> [Problem to work on] Repeat each entry below exactly as it stands.

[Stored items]
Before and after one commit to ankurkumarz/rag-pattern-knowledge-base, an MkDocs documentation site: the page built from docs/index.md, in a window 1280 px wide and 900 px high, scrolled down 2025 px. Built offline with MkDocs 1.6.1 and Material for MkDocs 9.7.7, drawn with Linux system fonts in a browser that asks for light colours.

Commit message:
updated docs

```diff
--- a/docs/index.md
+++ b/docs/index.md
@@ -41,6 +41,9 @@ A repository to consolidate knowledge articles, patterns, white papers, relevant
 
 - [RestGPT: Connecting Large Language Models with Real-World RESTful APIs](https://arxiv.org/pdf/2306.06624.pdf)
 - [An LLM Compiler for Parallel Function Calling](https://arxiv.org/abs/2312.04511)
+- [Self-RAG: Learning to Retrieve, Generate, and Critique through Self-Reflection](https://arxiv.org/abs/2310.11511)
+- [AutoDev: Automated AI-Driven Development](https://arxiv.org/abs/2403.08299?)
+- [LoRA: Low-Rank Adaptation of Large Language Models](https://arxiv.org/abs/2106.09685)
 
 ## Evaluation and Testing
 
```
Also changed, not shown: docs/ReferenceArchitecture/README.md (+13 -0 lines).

> [Answer for this exercise]
Before and after one commit to ankurkumarz/rag-pattern-knowledge-base, an MkDocs documentation site: the page built from docs/index.md, in a window 1280 px wide and 900 px high, scrolled down 2025 px. Built offline with MkDocs 1.6.1 and Material for MkDocs 9.7.7, drawn with Linux system fonts in a browser that asks for light colours.

Commit message:
updated docs

```diff
--- a/docs/index.md
+++ b/docs/index.md
@@ -41,6 +41,9 @@ A repository to consolidate knowledge articles, patterns, white papers, relevant
 
 - [RestGPT: Connecting Large Language Models with Real-World RESTful APIs](https://arxiv.org/pdf/2306.06624.pdf)
 - [An LLM Compiler for Parallel Function Calling](https://arxiv.org/abs/2312.04511)
+- [Self-RAG: Learning to Retrieve, Generate, and Critique through Self-Reflection](https://arxiv.org/abs/2310.11511)
+- [AutoDev: Automated AI-Driven Development](https://arxiv.org/abs/2403.08299?)
+- [LoRA: Low-Rank Adaptation of Large Language Models](https://arxiv.org/abs/2106.09685)
 
 ## Evaluation and Testing
 
```
Also changed, not shown: docs/ReferenceArchitecture/README.md (+13 -0 lines).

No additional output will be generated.